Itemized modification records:

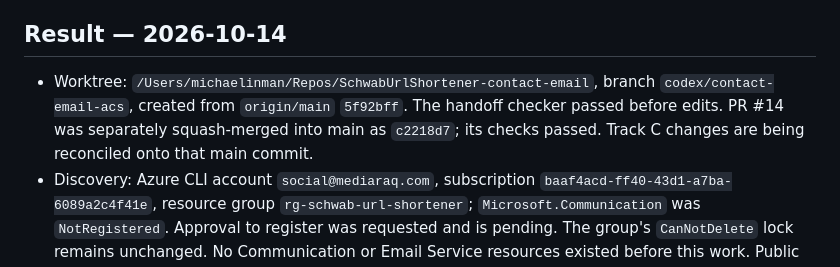
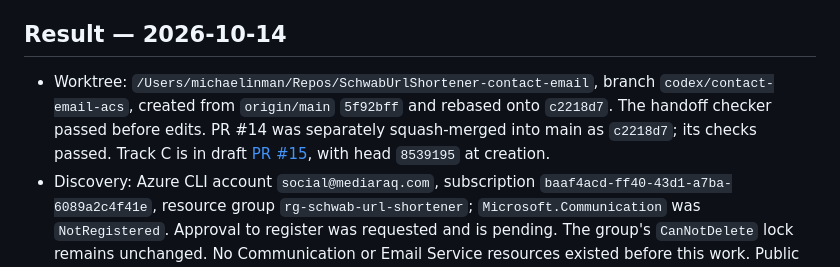
Before and after one commit to mike-inman/SchwabUrlShortener, a Markdown page: docs/2026-10-14-2215-track-c-contact-email-acs-handoff.md, the part around the change. Drawn GitHub-style.

Commit message:
Record Track C draft PR and main reconciliation

```diff
--- a/docs/2026-10-14-2215-track-c-contact-email-acs-handoff.md
+++ b/docs/2026-10-14-2215-track-c-contact-email-acs-handoff.md
@@ -91,7 +91,7 @@ Completion criteria:
 
 ## Result — 2026-10-14
 
-- Worktree: `/Users/michaelinman/Repos/SchwabUrlShortener-contact-email`, branch `codex/contact-email-acs`, created from `origin/main` `5f92bff`. The handoff checker passed before edits. PR #14 was separately squash-merged into main as `c2218d7`; its checks passed. Track C changes are being reconciled onto that main commit.
+- Worktree: `/Users/michaelinman/Repos/SchwabUrlShortener-contact-email`, branch `codex/contact-email-acs`, created from `origin/main` `5f92bff` and rebased onto `c2218d7`. The handoff checker passed before edits. PR #14 was separately squash-merged into main as `c2218d7`; its checks passed. Track C is in draft [PR #15](https://github.com/mike-inman/SchwabUrlShortener/pull/15), with head `8539195` at creation.
 - Discovery: Azure CLI account `social@mediaraq.com`, subscription `baaf4acd-ff40-43d1-a7ba-6089a2c4f41e`, resource group `rg-schwab-url-shortener`; `Microsoft.Communication` was `NotRegistered`. Approval to register was requested and is pending. The group's `CanNotDelete` lock remains unchanged. No Communication or Email Service resources existed before this work. Public apex DNS returned one SPF TXT (`v=spf1 include:secureserver.net -all`) and a separate Microsoft 365 tenant TXT.
 - Implementation: Added a default-off, two-phase ACS Bicep deployment; default-off Analytics notification settings; managed-identity notifier Reply-To, plain-text bounded subject, ACS operation-ID and sanitized error-code logging; tests and runbook. Built-in `Communication and Email Service Owner` role `09976791-48a7-449e-bb21-39d1a415f350` is the narrowest Communication-specific built-in role returned by `az role definition list`; it is scoped only to the new Communication Service. Microsoft's managed-identity email sample requires Contributor or a custom role with Communication Service read and write, so this role includes the required actions while remaining broader than a future custom send-only role.
 - Phase 1 what-if `contact-email-phase1-preview-20261014` exited 0 and predicted four creates (Communication Service with local authentication disabled and no linked domain, Email Service, `ziplio.io` domain, `noreply` sender), 31 existing resources ignored, and no updates or deletes. Explicit approval to deploy was requested and is pending. No Azure deployment has run yet. The domain's exact verification records, verification states, ACS endpoint, and deployment run ID are therefore pending.
```
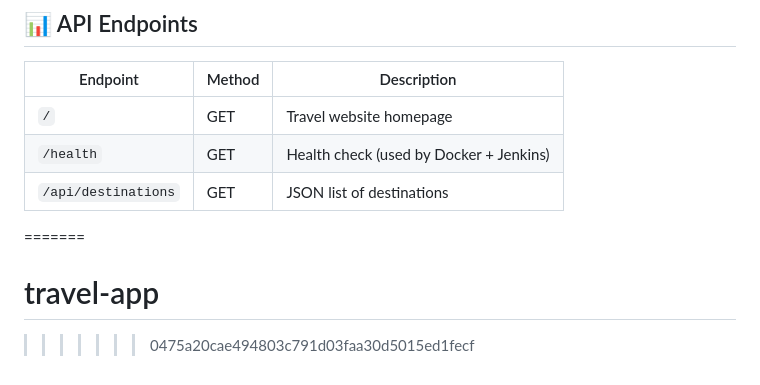
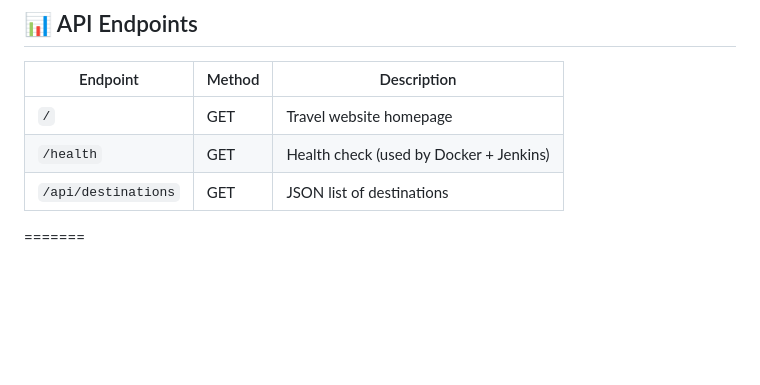
Before and after one commit to Kunalnagarkoti/travel-app, a Markdown page: README.md, the part around the change. GitHub-like rendering; blank space fills up the shorter version.

Commit message:
Remove travel-app header from README

```diff
--- a/README.md
+++ b/README.md
@@ -127,5 +127,3 @@ The `Dockerfile` uses a **multi-stage build**:
 | `/health` | GET | Health check (used by Docker + Jenkins) |
 | `/api/destinations` | GET | JSON list of destinations |
 =======
-# travel-app
->>>>>>> 0475a20cae494803c791d03faa30d5015ed1fecf
```
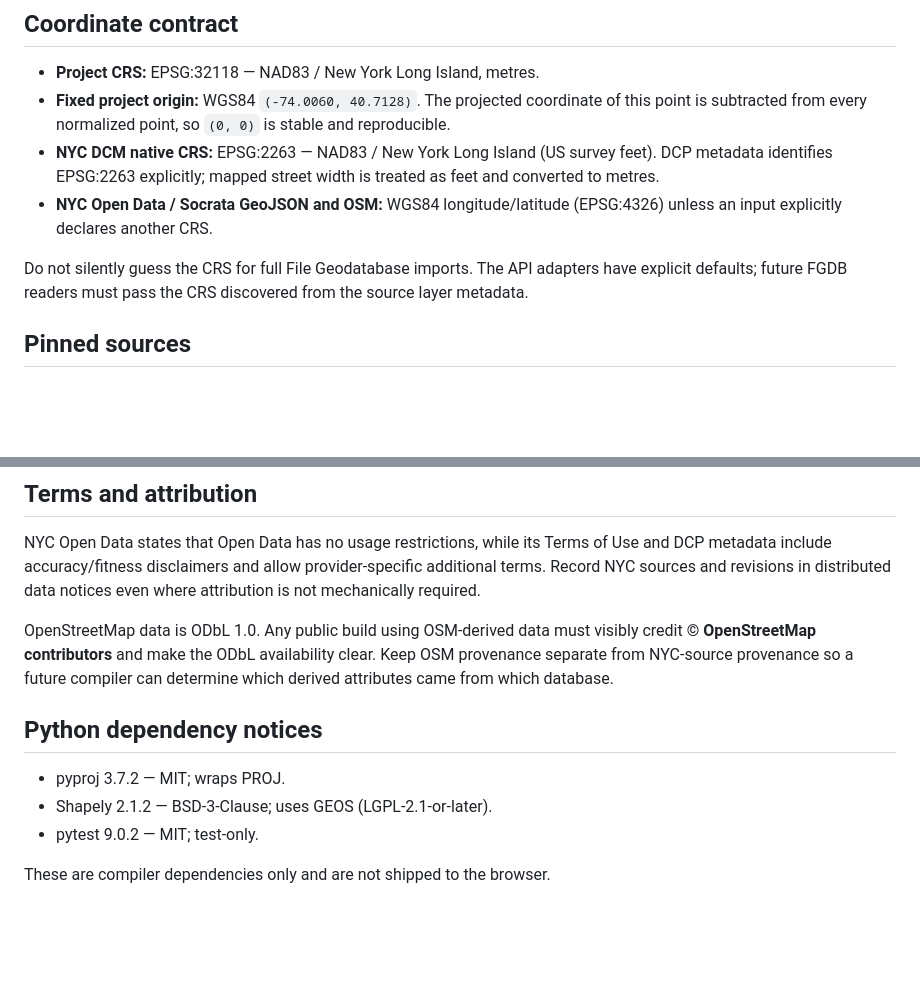
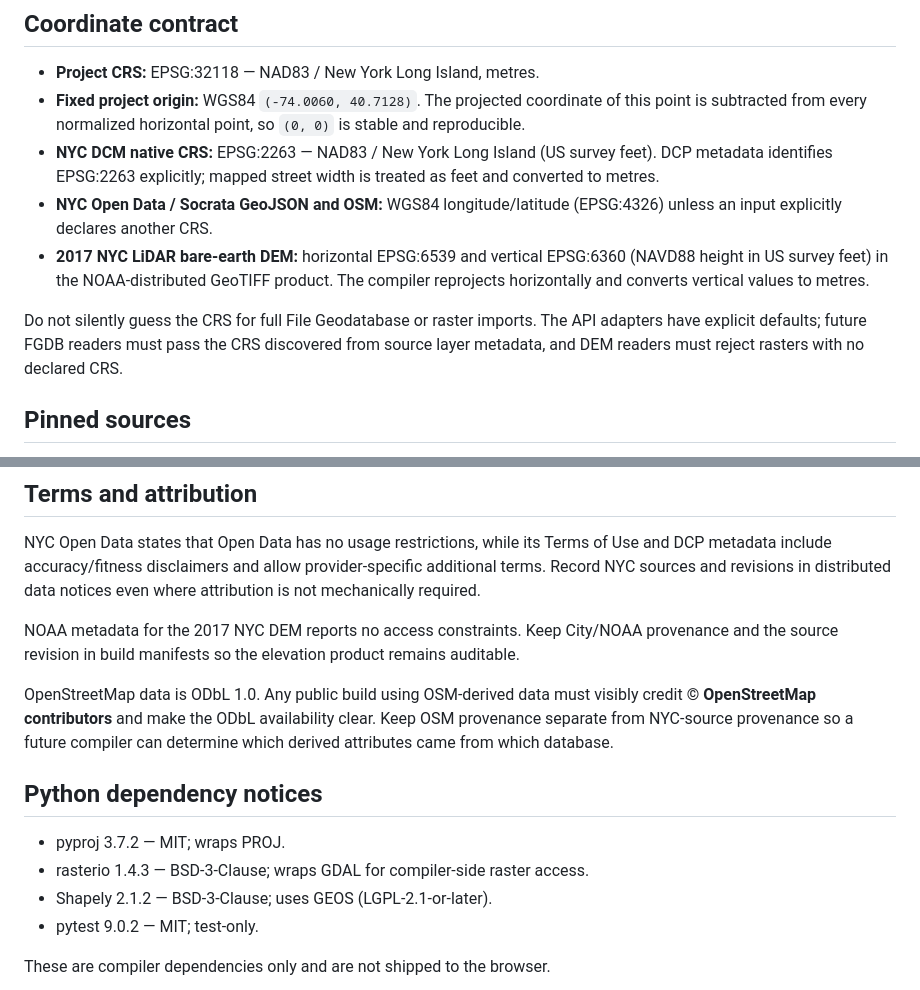
Before and after one commit to warmachine22/Ny-drive, a Markdown page: tools/map_compiler/DATA_SOURCES.md, 2 parts joined by grey strips. Rendered like a GitHub page; blank space fills up the shorter version.

```diff
--- a/tools/map_compiler/DATA_SOURCES.md
+++ b/tools/map_compiler/DATA_SOURCES.md
@@ -5,11 +5,12 @@ The browser must never parse raw GIS files. This directory is the offline bounda
 ## Coordinate contract
 
 - **Project CRS:** EPSG:32118 — NAD83 / New York Long Island, metres.
-- **Fixed project origin:** WGS84 `(-74.0060, 40.7128)`. The projected coordinate of this point is subtracted from every normalized point, so `(0, 0)` is stable and reproducible.
+- **Fixed project origin:** WGS84 `(-74.0060, 40.7128)`. The projected coordinate of this point is subtracted from every normalized horizontal point, so `(0, 0)` is stable and reproducible.
 - **NYC DCM native CRS:** EPSG:2263 — NAD83 / New York Long Island (US survey feet). DCP metadata identifies EPSG:2263 explicitly; mapped street width is treated as feet and converted to metres.
 - **NYC Open Data / Socrata GeoJSON and OSM:** WGS84 longitude/latitude (EPSG:4326) unless an input explicitly declares another CRS.
+- **2017 NYC LiDAR bare-earth DEM:** horizontal EPSG:6539 and vertical EPSG:6360 (NAVD88 height in US survey feet) in the NOAA-distributed GeoTIFF product. The compiler reprojects horizontally and converts vertical values to metres.
 
-Do not silently guess the CRS for full File Geodatabase imports. The API adapters have explicit defaults; future FGDB readers must pass the CRS discovered from the source layer metadata.
+Do not silently guess the CRS for full File Geodatabase or raster imports. The API adapters have explicit defaults; future FGDB readers must pass the CRS discovered from source layer metadata, and DEM readers must reject rasters with no declared CRS.
 
 ## Pinned sources
 
@@ -56,11 +86,14 @@ out body;
 
 NYC Open Data states that Open Data has no usage restrictions, while its Terms of Use and DCP metadata include accuracy/fitness disclaimers and allow provider-specific additional terms. Record NYC sources and revisions in distributed data notices even where attribution is not mechanically required.
 
+NOAA metadata for the 2017 NYC DEM reports no access constraints. Keep City/NOAA provenance and the source revision in build manifests so the elevation product remains auditable.
+
 OpenStreetMap data is ODbL 1.0. Any public build using OSM-derived data must visibly credit **© OpenStreetMap contributors** and make the ODbL availability clear. Keep OSM provenance separate from NYC-source provenance so a future compiler can determine which derived attributes came from which database.
 
 ## Python dependency notices
 
 - pyproj 3.7.2 — MIT; wraps PROJ.
+- rasterio 1.4.3 — BSD-3-Clause; wraps GDAL for compiler-side raster access.
 - Shapely 2.1.2 — BSD-3-Clause; uses GEOS (LGPL-2.1-or-later).
 - pytest 9.0.2 — MIT; test-only.
 
```
Also changed, not shown: other parts of tools/map_compiler/DATA_SOURCES.md (+34 -5 lines).
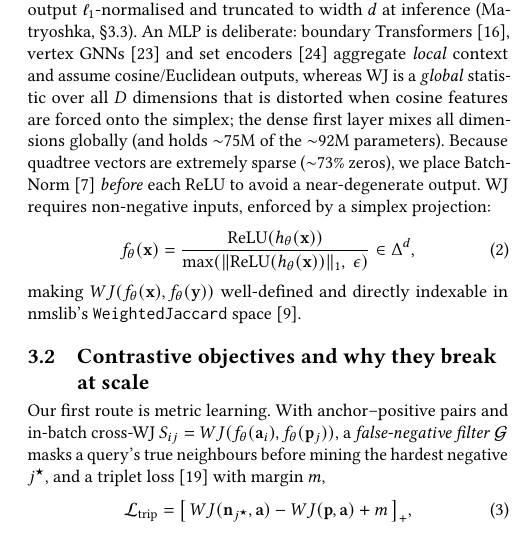
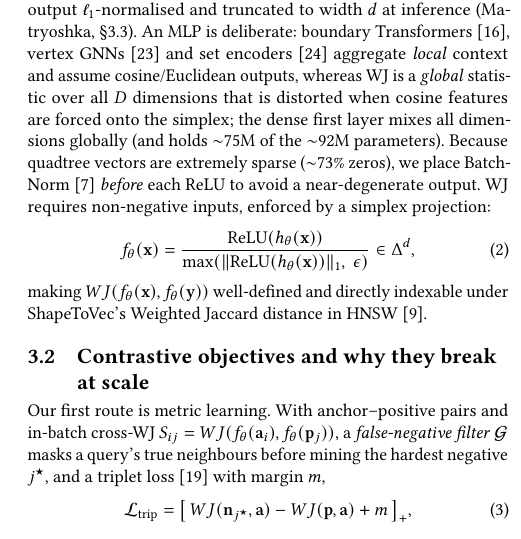
Before and after one commit to ruban-ai/polygon-ann-ml-embeddings, a LaTeX paper (paper/main_distill.tex): part of one column of page 2 of 4, cut so that both start at the same text. Compiled offline with pdfLaTeX.

Commit message:
auto: main_distill.tex

```diff
--- a/paper/main_distill.tex
+++ b/paper/main_distill.tex
@@ -200,7 +200,7 @@ simplex projection:
   \label{eq:simplex}
 \end{equation}
 making $WJ(f_\theta(\mathbf{x}),f_\theta(\mathbf{y}))$ well-defined and directly
-indexable in nmslib's \texttt{WeightedJaccard} space~\cite{shape2vec}.
+indexable under ShapeToVec's Weighted Jaccard distance in HNSW~\cite{shape2vec}.
 
 \subsection{Contrastive objectives and why they break at scale}
 \label{sec:contrastive}
```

§ Prompt
Copy the data precisely. Skip every picture.

§ Solved problem
Before and after one commit to mike-inman/SchwabUrlShortener, a Markdown page: docs/2026-10-14-2215-track-c-contact-email-acs-handoff.md, the part around the change. Drawn GitHub-style.

Commit message:
Record Track C draft PR and main reconciliation

```diff
--- a/docs/2026-10-14-2215-track-c-contact-email-acs-handoff.md
+++ b/docs/2026-10-14-2215-track-c-contact-email-acs-handoff.md
@@ -91,7 +91,7 @@ Completion criteria:
 
 ## Result — 2026-10-14
 
-- Worktree: `/Users/michaelinman/Repos/SchwabUrlShortener-contact-email`, branch `codex/contact-email-acs`, created from `origin/main` `5f92bff`. The handoff checker passed before edits. PR #14 was separately squash-merged into main as `c2218d7`; its checks passed. Track C changes are being reconciled onto that main commit.
+- Worktree: `/Users/michaelinman/Repos/SchwabUrlShortener-contact-email`, branch `codex/contact-email-acs`, created from `origin/main` `5f92bff` and rebased onto `c2218d7`. The handoff checker passed before edits. PR #14 was separately squash-merged into main as `c2218d7`; its checks passed. Track C is in draft [PR #15](https://github.com/mike-inman/SchwabUrlShortener/pull/15), with head `8539195` at creation.
 - Discovery: Azure CLI account `social@mediaraq.com`, subscription `baaf4acd-ff40-43d1-a7ba-6089a2c4f41e`, resource group `rg-schwab-url-shortener`; `Microsoft.Communication` was `NotRegistered`. Approval to register was requested and is pending. The group's `CanNotDelete` lock remains unchanged. No Communication or Email Service resources existed before this work. Public apex DNS returned one SPF TXT (`v=spf1 include:secureserver.net -all`) and a separate Microsoft 365 tenant TXT.
 - Implementation: Added a default-off, two-phase ACS Bicep deployment; default-off Analytics notification settings; managed-identity notifier Reply-To, plain-text bounded subject, ACS operation-ID and sanitized error-code logging; tests and runbook. Built-in `Communication and Email Service Owner` role `09976791-48a7-449e-bb21-39d1a415f350` is the narrowest Communication-specific built-in role returned by `az role definition list`; it is scoped only to the new Communication Service. Microsoft's managed-identity email sample requires Contributor or a custom role with Communication Service read and write, so this role includes the required actions while remaining broader than a future custom send-only role.
 - Phase 1 what-if `contact-email-phase1-preview-20261014` exited 0 and predicted four creates (Communication Service with local authentication disabled and no linked domain, Email Service, `ziplio.io` domain, `noreply` sender), 31 existing resources ignored, and no updates or deletes. Explicit approval to deploy was requested and is pending. No Azure deployment has run yet. The domain's exact verification records, verification states, ACS endpoint, and deployment run ID are therefore pending.
```
Before and after one commit to Kunalnagarkoti/travel-app, a Markdown page: README.md, the part around the change. GitHub-like rendering; blank space fills up the shorter version.

Commit message:
Remove travel-app header from README

```diff
--- a/README.md
+++ b/README.md
@@ -127,5 +127,3 @@ The `Dockerfile` uses a **multi-stage build**:
 | `/health` | GET | Health check (used by Docker + Jenkins) |
 | `/api/destinations` | GET | JSON list of destinations |
 =======
-# travel-app
->>>>>>> 0475a20cae494803c791d03faa30d5015ed1fecf
```
Before and after one commit to warmachine22/Ny-drive, a Markdown page: tools/map_compiler/DATA_SOURCES.md, 2 parts joined by grey strips. Rendered like a GitHub page; blank space fills up the shorter version.

```diff
--- a/tools/map_compiler/DATA_SOURCES.md
+++ b/tools/map_compiler/DATA_SOURCES.md
@@ -5,11 +5,12 @@ The browser must never parse raw GIS files. This directory is the offline bounda
 ## Coordinate contract
 
 - **Project CRS:** EPSG:32118 — NAD83 / New York Long Island, metres.
-- **Fixed project origin:** WGS84 `(-74.0060, 40.7128)`. The projected coordinate of this point is subtracted from every normalized point, so `(0, 0)` is stable and reproducible.
+- **Fixed project origin:** WGS84 `(-74.0060, 40.7128)`. The projected coordinate of this point is subtracted from every normalized horizontal point, so `(0, 0)` is stable and reproducible.
 - **NYC DCM native CRS:** EPSG:2263 — NAD83 / New York Long Island (US survey feet). DCP metadata identifies EPSG:2263 explicitly; mapped street width is treated as feet and converted to metres.
 - **NYC Open Data / Socrata GeoJSON and OSM:** WGS84 longitude/latitude (EPSG:4326) unless an input explicitly declares another CRS.
+- **2017 NYC LiDAR bare-earth DEM:** horizontal EPSG:6539 and vertical EPSG:6360 (NAVD88 height in US survey feet) in the NOAA-distributed GeoTIFF product. The compiler reprojects horizontally and converts vertical values to metres.
 
-Do not silently guess the CRS for full File Geodatabase imports. The API adapters have explicit defaults; future FGDB readers must pass the CRS discovered from the source layer metadata.
+Do not silently guess the CRS for full File Geodatabase or raster imports. The API adapters have explicit defaults; future FGDB readers must pass the CRS discovered from source layer metadata, and DEM readers must reject rasters with no declared CRS.
 
 ## Pinned sources
 
@@ -56,11 +86,14 @@ out body;
 
 NYC Open Data states that Open Data has no usage restrictions, while its Terms of Use and DCP metadata include accuracy/fitness disclaimers and allow provider-specific additional terms. Record NYC sources and revisions in distributed data notices even where attribution is not mechanically required.
 
+NOAA metadata for the 2017 NYC DEM reports no access constraints. Keep City/NOAA provenance and the source revision in build manifests so the elevation product remains auditable.
+
 OpenStreetMap data is ODbL 1.0. Any public build using OSM-derived data must visibly credit **© OpenStreetMap contributors** and make the ODbL availability clear. Keep OSM provenance separate from NYC-source provenance so a future compiler can determine which derived attributes came from which database.
 
 ## Python dependency notices
 
 - pyproj 3.7.2 — MIT; wraps PROJ.
+- rasterio 1.4.3 — BSD-3-Clause; wraps GDAL for compiler-side raster access.
 - Shapely 2.1.2 — BSD-3-Clause; uses GEOS (LGPL-2.1-or-later).
 - pytest 9.0.2 — MIT; test-only.
 
```
Also changed, not shown: other parts of tools/map_compiler/DATA_SOURCES.md (+34 -5 lines).
Before and after one commit to ruban-ai/polygon-ann-ml-embeddings, a LaTeX paper (paper/main_distill.tex): part of one column of page 2 of 4, cut so that both start at the same text. Compiled offline with pdfLaTeX.

Commit message:
auto: main_distill.tex

```diff
--- a/paper/main_distill.tex
+++ b/paper/main_distill.tex
@@ -200,7 +200,7 @@ simplex projection:
   \label{eq:simplex}
 \end{equation}
 making $WJ(f_\theta(\mathbf{x}),f_\theta(\mathbf{y}))$ well-defined and directly
-indexable in nmslib's \texttt{WeightedJaccard} space~\cite{shape2vec}.
+indexable under ShapeToVec's Weighted Jaccard distance in HNSW~\cite{shape2vec}.
 
 \subsection{Contrastive objectives and why they break at scale}
 \label{sec:contrastive}
```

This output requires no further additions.